Roundup of This Week’s Patent News: June 14 Edition

Hi there!  No, this week wasn’t quite as eventful as last week.  (If you missed the big patent news, check out last week’s roundup.)  But we still have some news you don’t want to miss.

First up, on Saturday June 8, our own Matt Levy’s Letter to the Editor was published in the New York Times, in which he explained the key takeaway of the administration’s proposal:

It’s important to understand the larger point of President Obama’s executive actions. The president has correctly identified software patents as the main fuel for the patent troll litigation wildfire. And he has proposed a reasonable solution: directing the Patent and Trademark Office to focus on limiting patents to what someone actually invented.

That refers to the functional claiming fix, which he explained in depth in a post last week.  In a post yesterday, Matt Levy did a deep dive into another desirable reform, the expansion of the Covered Business Method (CBM) review program, found in Senator Schumer’s Patent Quality Improvement Act, and also in the President’s proposal.  Senator Schumer also had a great op-ed in the Wall Street Journal (paywall alert, sorry!) yesterday, where he explained the benefits of expanding CBM review:
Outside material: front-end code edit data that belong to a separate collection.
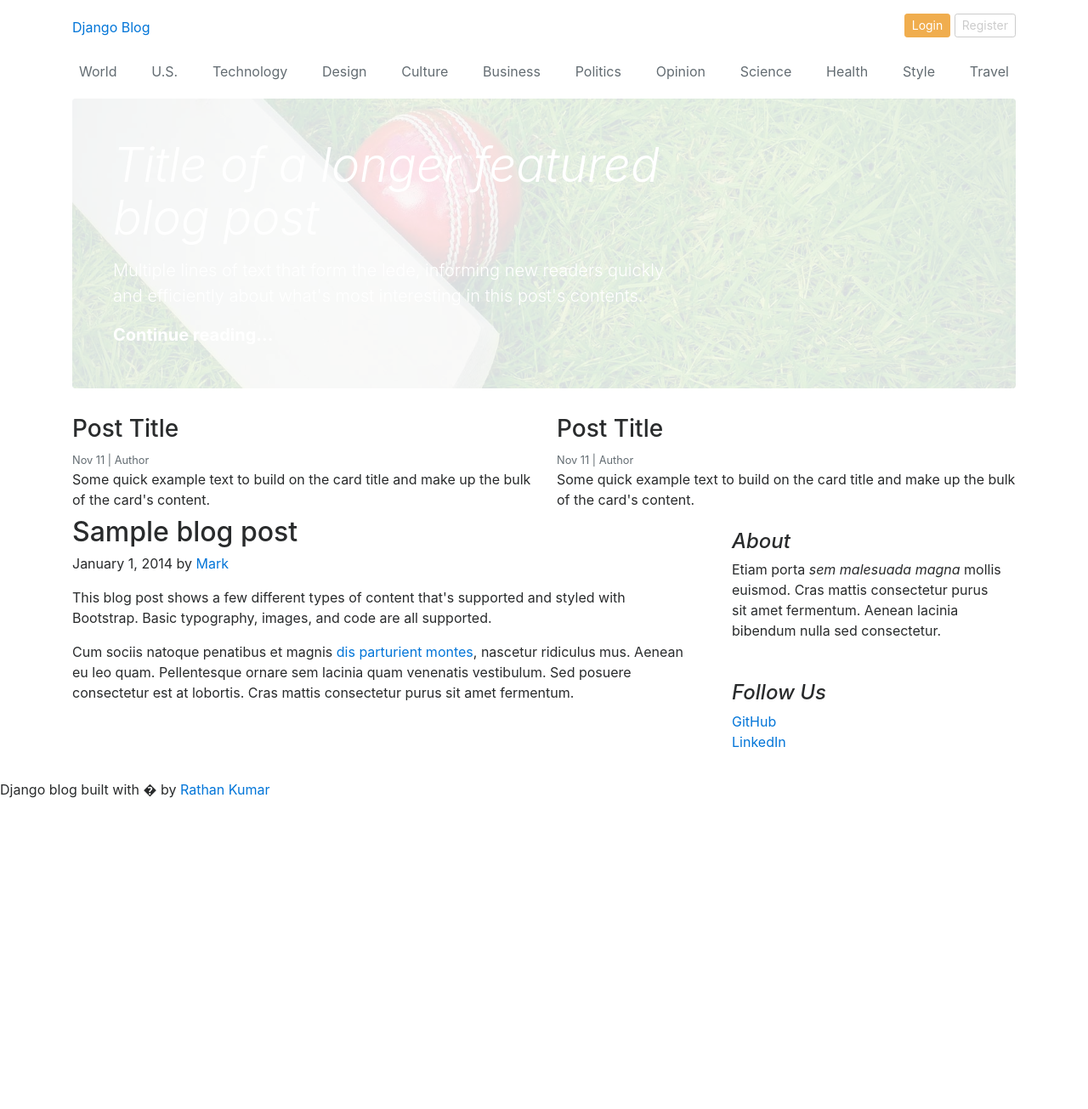
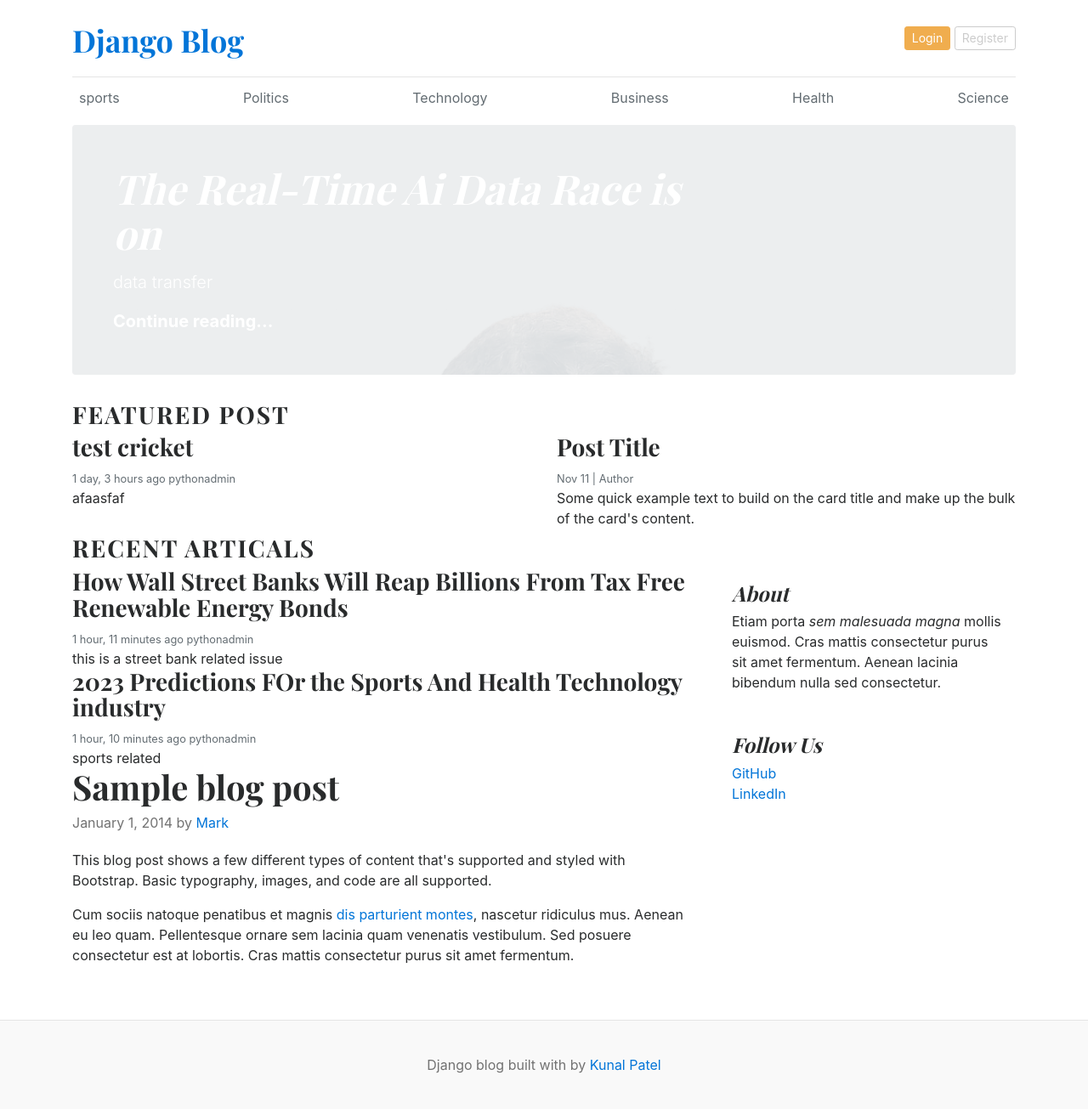
Before and after one commit to KunalPatel1213/Blog-webpage, a Django app: page / in a window 1280 px wide. Shown: the whole page at 85% size. Before the commit the page ends 939 px from the top, so only its background shows below. Run offline with Django 5.2, Linux system fonts and the light colour scheme; data comes from the database, SQL or seed files in the repository; both versions use the stored data as it was after the commit.

Commit message:
fix the html templates for real data to show frontend for database

```diff
--- a/blog_main/views.py
+++ b/blog_main/views.py
@@ -1,5 +1,13 @@
 from django.shortcuts import render
-
+from blogs.models import Category, Blog
 
 def home(request):
-    return render(request, 'home.html')
+    categories = Category.objects.all()
+    featured_posts = Blog.objects.filter(is_featured=True, status='Published').order_by('updated_at')
+    posts = Blog.objects.filter(is_featured=False, status='Published')
+    context = {
+        'categories': categories,
+        'featured_posts':featured_posts,
+        'posts': posts,
+    }
+    return render(request, 'home.html', context)
--- a/templates/home.html
+++ b/templates/home.html
@@ -9,7 +9,7 @@
     <title>Django Blogs</title>
     <link href="https://getbootstrap.com/docs/4.0/dist/css/bootstrap.min.css" rel="stylesheet">
     <link href="https://fonts.googleapis.com/css?family=Playfair+Display:700,900" rel="stylesheet">
-    <link href="{% static 'css/blog.css ' %}" rel="stylesheet">
+    <link href="{% static 'css/blog.css' %}" rel="stylesheet">
 </head>
 <body>
     <div class="container">
@@ -27,43 +27,44 @@
 
       <div class="nav-scroller py-1 mb-2">
         <nav class="nav d-flex justify-content-between">
-          <a class="p-2 text-muted" href="#">World</a>
-          <a class="p-2 text-muted" href="#">U.S.</a>
-          <a class="p-2 text-muted" href="#">Technology</a>
-          <a class="p-2 text-muted" href="#">Design</a>
-          <a class="p-2 text-muted" href="#">Culture</a>
-          <a class="p-2 text-muted" href="#">Business</a>
-          <a class="p-2 text-muted" href="#">Politics</a>
-          <a class="p-2 text-muted" href="#">Opinion</a>
-          <a class="p-2 text-muted" href="#">Science</a>
-          <a class="p-2 text-muted" href="#">Health</a>
-          <a class="p-2 text-muted" href="#">Style</a>
-          <a class="p-2 text-muted" href="#">Travel</a>
+          {% for cat in categories %}
+          <a class="p-2 text-muted" href="#">{{ cat.category_name }}</a>
+          {% endfor %}
         </nav>
       </div>
 
-
-
-<div class="jumbotron p-3 p-md-5 text-white rounded bg-dark" style="background-image: url({% static "images/cricket.jpg"%});background-blend-mode: overlay;background-size:cover;">
+      {% for post in featured_posts %}
+      {% if forloop.first %}
+      <div class="jumbotron p-3 p-md-5 text-white rounded bg-dark"
+           style="background-image: url({{post.featured_image.url}});
+                  background-blend-mode: overlay;
+                  background-size:cover;">
         <div class="col-md-8 px-0">
-      <h1 class="display-4 font-italic">Title of a longer featured blog post</h1>
-      <p class="lead my-3">Multiple lines of text that form the lede, informing new readers quickly and efficiently about what's most interesting in this post's contents.</p>
+          <h1 class="display-4 font-italic">{{ post.title }}</h1>
+          <p class="lead my-3">{{ post.short_description  | truncatewords:10}}</p>
           <p class="lead mb-0"><a href="#" class="text-white font-weight-bold">Continue reading...</a></p>
         </div>
       </div>
+      {% endif %}
+      {% endfor %}
 
+      <h3 class="text-uppercase text working" style="letter-spacing: 2px;">Featured Post</h3>
       <div class="row mb-2">
+        {% for post in featured_posts %}
+            {% if not forloop.first %}
         <div class="col-md-6">
-      <div class="card border-0" >
+          <div class="card border-0">
             <div class="card-body">
-          <h3>Post Title</h3>
-          <small class="mb-1 text-muted">Nov 11 | Author</small>
-          <p class="card-text">Some quick example text to build on the card title and make up the bulk of the card's content.</p>
+              <h3>{{ post.title }}</h3>
+              <small class="mb-1 text-muted">{{ post.created_at|timesince }} ago {{ post.author }}</small>
+              <p class="card-text">{{ post.short_description | truncatewords:25 }}</p>
             </div>
           </div>
         </div>
+            {% endif %}
+        {% endfor %}
         <div class="col-md-6">
-      <div class="card border-0" >
+          <div class="card border-0">
             <div class="card-body">
               <h3>Post Title</h3>
               <small class="mb-1 text-muted">Nov 11 | Author</small>
@@ -73,9 +74,21 @@
         </div>
       </div>
 
+
+      <h3 class="text-uppercase text working" style="letter-spacing: 2px;">Recent Articals</h3>
       <main role="main" class="container p-0">
         <div class="row">
           <div class="col-md-8 blog-main">
+            {% for post in posts %}
+            <div class="card border-0">
+            <div class="card-body">
+              <h3>{{ post.title }}</h3>
+              <small class="mb-1 text-muted">{{ post.created_at|timesince }} ago {{ post.author }}</small>
+              <p class="card-text">{{ post.short_description }}</p>
+            </div>
+          </div>
+          {% endfor %}
+
 
             <div class="blog-post">
               <h2 class="blog-post-title">Sample blog post</h2>
@@ -84,8 +97,6 @@
               <p>This blog post shows a few different types of content that's supported and styled with Bootstrap. Basic typography, images, and code are all supported.</p>
 
               <p>Cum sociis natoque penatibus et magnis <a href="#">dis parturient montes</a>, nascetur ridiculus mus. Aenean eu leo quam. Pellentesque ornare sem lacinia quam venenatis vestibulum. Sed posuere consectetur est at lobortis. Cras mattis consectetur purus sit amet fermentum.</p>
-
-
             </div>
             <!-- /.blog-post -->
 
@@ -108,12 +119,13 @@
           </aside><!-- /.blog-sidebar -->
 
         </div><!-- /.row -->
-
       </main><!-- /.container -->
 
     </div>
     <footer class="blog-footer">
-  <p>Django blog built with � by <a href="#">Rathan Kumar</a></p>
+      <p>Django blog built with by <a href="#">Kunal Patel</a></p>
     </footer>
 </body>
 </html>
+
+{% comment %} .\venv\Scripts\Activate.ps1 {% endcomment %}
```
Also changed, not shown: db.sqlite3, media/uploads/2026/01/18/student1.png (added), media/uploads/2026/01/18/student1_9UZtK4F.png (added), media/uploads/2026/01/18/student1_qTJjBV3.png (added). Lines whose indentation alone changed are shown as unchanged.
If a troll knows he can no longer trap a defendant in expensive and lengthy litigation, his interest in the suit will diminish substantially. And American businesses can get back to the work of innovation and growth, rather than frivolous litigation defense.

This week, Matt Levy also did a line-by-line takedown of an op-ed in the Boston Globe by former Senator John Sununu, debunking all of his classic pro-troll arguments, like: “Patents Are a Constitutional Right”, “Sure, There’s Abusive Litigation, but Reform Is Hard. And Also Trial Lawyers!”, “Look! Over There!”, “But Universities!”, and “What About Individual Inventors?”

Also, although it’s an area of patents we don’t often cover on Patent Progress, I just wanted to point out that the Supreme Court’s Myriad decision came out yesterday, and SCOTUS unanimously held human genes aren’t patentable.  A few interesting excerpts are below:

To be sure, it found an important and useful gene, but separating that gene from its surrounding genetic material is not an act of invention.

Groundbreaking, innovative, or even brilliant discovery does not by itself satisfy the §101 inquiry.

Did we miss something?  Questions or suggestions?  Feel free to leave a comment below, mention us on Twitter (@PatentProgress), or email us: patentprogress[AT]ccianet[DOT]org

Ali Sternburg

Ali Sternburg

Ali Sternburg is Senior Policy Counsel at the Computer & Communications Industry Association. After initially joining as a Legal Fellow in June 2011, she focuses on online copyright issues and other areas of intellectual property policy. She also works on DisCo (the Disruptive Competition Project). She received her J.D. in 2012 from American University Washington College of Law, where she was a Student Attorney in the Glushko-Samuelson Intellectual Property Law Clinic, President of the Intellectual Property Law Society, Senior Symposium Chair and Senior Marketing Manager for the Intellectual Property Brief, and a Dean’s Fellow at the Program on Information Justice and Intellectual Property. She graduated from Harvard College in 2009 where she studied Government and Music, wrote her senior honors thesis on “Theoretical and Legal Views on U.S. Government Involvement in Musical Creativity Online,” and interned at the Berkman Center for Internet & Society at Harvard Law School.